◆ TASK DATA ◆

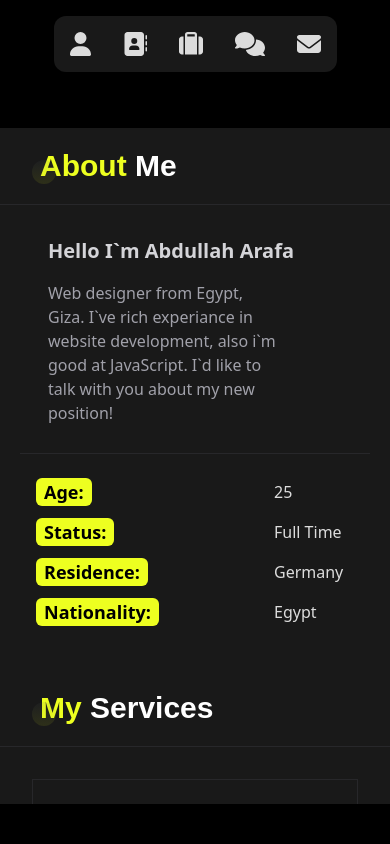
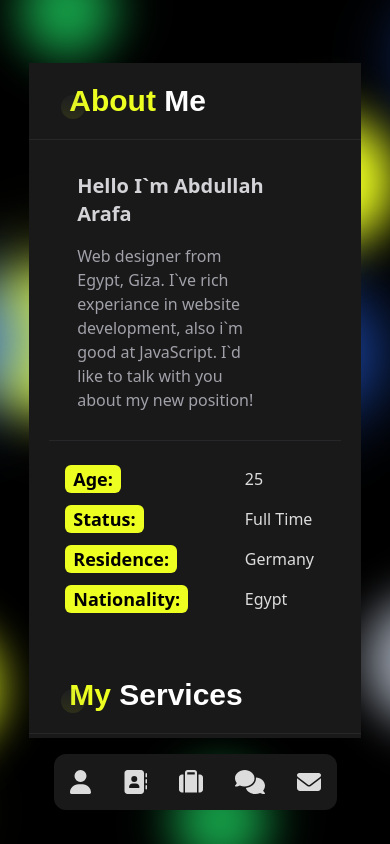
Before and after one commit to Abdullahciti/Portfolio, a React (Create React App) app: page / in a window 390 px wide. Built offline with nearby package versions, Linux system fonts and the light colour scheme.

Commit message:
Responsive Components updated for mobile and ipad => sm/md Screens

```diff
--- a/src/App.js
+++ b/src/App.js
@@ -11,10 +11,10 @@ import "./index.css"
 function App() {
   return (
     <div className="w-full relative text-textColor bg-black overflow-hidden h-screen">
-      <div className="h-full md:flex z-20 md:max-w-screen-2xl flex-row justify-center md:items-center md:lg:mx-auto">
+      <div className="h-full flex z-20 max-w-screen-2xl flex-row justify-center items-center mx-auto">
         <Home />
       </div>
-      <div className="w-full h-full absolute top-0 left-0 z-10 hidden md:block">
+      <div className="w-full h-full absolute top-0 left-0 z-10">
         <RoundOne />
         <RoundTwo />
         <RoundThree />
--- a/src/Home.js
+++ b/src/Home.js
@@ -20,11 +20,11 @@ const Home = () => {
   const [contact, setContact] = useState(false);
   const [call, setCall] = useState(false);
   return (
-    <div className="relative z-50 w-full h-full md:w-[85%] md:h-[85%] bg-transparent flex flex-col md:flex-row md:items-start md:justify-between">
+    <div className="relative z-50 w-[85%] h-[85%] bg-transparent flex flex-col md:flex-row md:items-start md:justify-between">
       {/* Navbar from md Screens */}
       <div className="lg:w-16 lg:h-96 w-20 h-[85vh] hidden md:block">
         <Navbar
-        // Toggle Navbar
+          // Toggle Navbar
           show={show}
           trueShow={() => {
             setShow(true);
@@ -89,9 +89,28 @@ const Home = () => {
           }}
         />
       </div>
+
+      <div className="bg-transparent flex flex-row items-center md:rounded-xl md:w-[94%] lg:h-[75vh] md:h-[85vh] w-full h-full">
+        {/* Start Left Side */}
+        <div className="h-full bg-bodyColor rounded-xl w-5/12 hidden lg:block">
+          <LeftSide />
+        </div>
+        {/* Start Right Side */}
+        <div className="w-full lg:w-8/12 lg:h-[95%] md:h-full h-[80vh] bg-bodyColor md:overflow-hidden md:rounded-3xl">
+          <div className="w-full h-full overflow-y-scroll scrollbar-thin scrollbar-track-transparent scrollbar-thumb-[#646464]">
+            {/* Start About Me */}
+            {about && <AboutMe />}
+            {resume && <Resume />}
+            {projects && <Projects />}
+            {message && <Messages />}
+            {contact && <Contact />}
+            {call && <Call />}
+          </div>
+        </div>
+      </div>
       {/* Navbar for sm Screens */}
       <div className="md:hidden block w-full h-auto">
-        <Handynavbar  // Switch between navbar Components
+        <Handynavbar // Switch between navbar Components
           about={about}
           toggleAbout={() => {
             setAbout(true);
@@ -139,24 +158,6 @@ const Home = () => {
           }}
         />
       </div>
-      <div className="bg-transparent flex flex-row items-center md:rounded-xl md:w-[94%] lg:h-[75vh] md:h-[85vh] w-full h-full">
-        {/* Start Left Side */}
-        <div className="h-full bg-bodyColor rounded-xl w-5/12 hidden lg:block">
-          <LeftSide />
-        </div>
-        {/* Start Right Side */}
-        <div className="w-full lg:w-8/12 lg:h-[95%] md:h-full h-[80vh] bg-bodyColor md:overflow-hidden md:rounded-3xl">
-          <div className="w-full h-full overflow-y-scroll scrollbar-thin scrollbar-track-transparent scrollbar-thumb-[#646464]">
-            {/* Start About Me */}
-            {about && <AboutMe />}
-            {resume && <Resume />}
-            {projects && <Projects />}
-            {message && <Messages />}
-            {contact && <Contact />}
-            {call && <Call />}
-          </div>
-        </div>
-      </div>
     </div>
   );
 };
--- a/src/components/home/Navbar.js
+++ b/src/components/home/Navbar.js
@@ -7,6 +7,8 @@ import {
   faSuitcase,
   faUser,
 } from "@fortawesome/free-solid-svg-icons";
+import { BsChatSquareQuoteFill } from "react-icons/bs";
+
 
 const Navbar = (props) => {
   return (
@@ -67,9 +69,9 @@ const Navbar = (props) => {
             onClick={props.toggleMessage}
             className="relative w-full text-2xl hover:text-designColor flex flex-col items-center justify-center p-3 my-1 cursor-pointer group"
           >
-            <FontAwesomeIcon icon={faComments} />
+            <BsChatSquareQuoteFill />
             <span className="absolute font-semibold text-lg w-[112px] text-center uppercase bg-designColor text-black translate-x-10 z-50 group-hover:translate-x-20 opacity-0 group-hover:opacity-100 duration-300 rounded-2xl px-1">
-              Rating
+              Qoutes
             </span>
           </li>
           <li
--- a/src/components/home/rightside/Messages.js
+++ b/src/components/home/rightside/Messages.js
@@ -3,7 +3,7 @@ import MainTitle from "./MainTitle";
 const Messages = () => {
     return (
         <div>
-            <MainTitle title={"..."} subTitle={"...."} />
+            <MainTitle title={"Best"} subTitle={"Quotes"} />
         </div>
      );
 }
```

◆ WHAT THE TASK ASKS ◆
Everything in the records is to be repeated verbatim except the pictures.

◆ EXERCISE RESULT ◆
Before and after one commit to Abdullahciti/Portfolio, a React (Create React App) app: page / in a window 390 px wide. Built offline with nearby package versions, Linux system fonts and the light colour scheme.

Commit message:
Responsive Components updated for mobile and ipad => sm/md Screens

```diff
--- a/src/App.js
+++ b/src/App.js
@@ -11,10 +11,10 @@ import "./index.css"
 function App() {
   return (
     <div className="w-full relative text-textColor bg-black overflow-hidden h-screen">
-      <div className="h-full md:flex z-20 md:max-w-screen-2xl flex-row justify-center md:items-center md:lg:mx-auto">
+      <div className="h-full flex z-20 max-w-screen-2xl flex-row justify-center items-center mx-auto">
         <Home />
       </div>
-      <div className="w-full h-full absolute top-0 left-0 z-10 hidden md:block">
+      <div className="w-full h-full absolute top-0 left-0 z-10">
         <RoundOne />
         <RoundTwo />
         <RoundThree />
--- a/src/Home.js
+++ b/src/Home.js
@@ -20,11 +20,11 @@ const Home = () => {
   const [contact, setContact] = useState(false);
   const [call, setCall] = useState(false);
   return (
-    <div className="relative z-50 w-full h-full md:w-[85%] md:h-[85%] bg-transparent flex flex-col md:flex-row md:items-start md:justify-between">
+    <div className="relative z-50 w-[85%] h-[85%] bg-transparent flex flex-col md:flex-row md:items-start md:justify-between">
       {/* Navbar from md Screens */}
       <div className="lg:w-16 lg:h-96 w-20 h-[85vh] hidden md:block">
         <Navbar
-        // Toggle Navbar
+          // Toggle Navbar
           show={show}
           trueShow={() => {
             setShow(true);
@@ -89,9 +89,28 @@ const Home = () => {
           }}
         />
       </div>
+
+      <div className="bg-transparent flex flex-row items-center md:rounded-xl md:w-[94%] lg:h-[75vh] md:h-[85vh] w-full h-full">
+        {/* Start Left Side */}
+        <div className="h-full bg-bodyColor rounded-xl w-5/12 hidden lg:block">
+          <LeftSide />
+        </div>
+        {/* Start Right Side */}
+        <div className="w-full lg:w-8/12 lg:h-[95%] md:h-full h-[80vh] bg-bodyColor md:overflow-hidden md:rounded-3xl">
+          <div className="w-full h-full overflow-y-scroll scrollbar-thin scrollbar-track-transparent scrollbar-thumb-[#646464]">
+            {/* Start About Me */}
+            {about && <AboutMe />}
+            {resume && <Resume />}
+            {projects && <Projects />}
+            {message && <Messages />}
+            {contact && <Contact />}
+            {call && <Call />}
+          </div>
+        </div>
+      </div>
       {/* Navbar for sm Screens */}
       <div className="md:hidden block w-full h-auto">
-        <Handynavbar  // Switch between navbar Components
+        <Handynavbar // Switch between navbar Components
           about={about}
           toggleAbout={() => {
             setAbout(true);
@@ -139,24 +158,6 @@ const Home = () => {
           }}
         />
       </div>
-      <div className="bg-transparent flex flex-row items-center md:rounded-xl md:w-[94%] lg:h-[75vh] md:h-[85vh] w-full h-full">
-        {/* Start Left Side */}
-        <div className="h-full bg-bodyColor rounded-xl w-5/12 hidden lg:block">
-          <LeftSide />
-        </div>
-        {/* Start Right Side */}
-        <div className="w-full lg:w-8/12 lg:h-[95%] md:h-full h-[80vh] bg-bodyColor md:overflow-hidden md:rounded-3xl">
-          <div className="w-full h-full overflow-y-scroll scrollbar-thin scrollbar-track-transparent scrollbar-thumb-[#646464]">
-            {/* Start About Me */}
-            {about && <AboutMe />}
-            {resume && <Resume />}
-            {projects && <Projects />}
-            {message && <Messages />}
-            {contact && <Contact />}
-            {call && <Call />}
-          </div>
-        </div>
-      </div>
     </div>
   );
 };
--- a/src/components/home/Navbar.js
+++ b/src/components/home/Navbar.js
@@ -7,6 +7,8 @@ import {
   faSuitcase,
   faUser,
 } from "@fortawesome/free-solid-svg-icons";
+import { BsChatSquareQuoteFill } from "react-icons/bs";
+
 
 const Navbar = (props) => {
   return (
@@ -67,9 +69,9 @@ const Navbar = (props) => {
             onClick={props.toggleMessage}
             className="relative w-full text-2xl hover:text-designColor flex flex-col items-center justify-center p-3 my-1 cursor-pointer group"
           >
-            <FontAwesomeIcon icon={faComments} />
+            <BsChatSquareQuoteFill />
             <span className="absolute font-semibold text-lg w-[112px] text-center uppercase bg-designColor text-black translate-x-10 z-50 group-hover:translate-x-20 opacity-0 group-hover:opacity-100 duration-300 rounded-2xl px-1">
-              Rating
+              Qoutes
             </span>
           </li>
           <li
--- a/src/components/home/rightside/Messages.js
+++ b/src/components/home/rightside/Messages.js
@@ -3,7 +3,7 @@ import MainTitle from "./MainTitle";
 const Messages = () => {
     return (
         <div>
-            <MainTitle title={"..."} subTitle={"...."} />
+            <MainTitle title={"Best"} subTitle={"Quotes"} />
         </div>
      );
 }
```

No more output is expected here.